▸ PROMPT:
For each line below that contains the string "External", copy that line.

▸ TASK DATA:
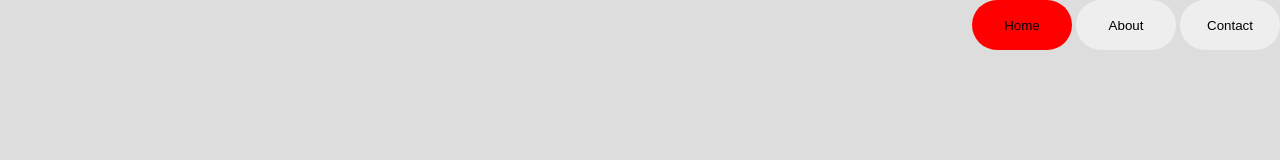
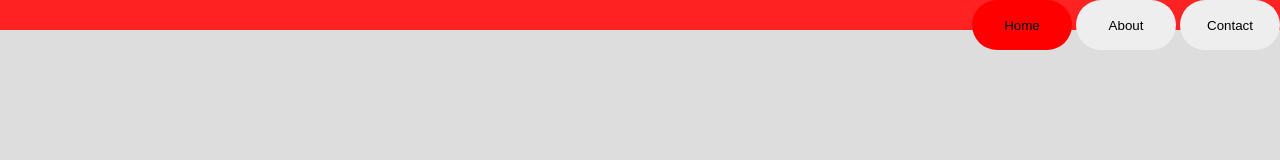
Before and after one commit to Ganakim/Ganakim.github.io, a plain HTML site: page External/4TheLoveOfGaming/4log.html in a window 1280 px wide. Drawn offline with nearby package versions, Linux system fonts and the light colour scheme.

Commit message:
Working on 4log

```diff
--- a/External/4TheLoveOfGaming/main1.css
+++ b/External/4TheLoveOfGaming/main1.css
@@ -8,6 +8,7 @@ html{
     right: 0;
     bottom: 0;
     height:30px;
+    background-color: #f22;
 }
 .Content{
     padding-top: 30px;
```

▸ ANSWER FOR THE TASK:
Before and after one commit to Ganakim/Ganakim.github.io, a plain HTML site: page External/4TheLoveOfGaming/4log.html in a window 1280 px wide. Drawn offline with nearby package versions, Linux system fonts and the light colour scheme.
--- a/External/4TheLoveOfGaming/main1.css
+++ b/External/4TheLoveOfGaming/main1.css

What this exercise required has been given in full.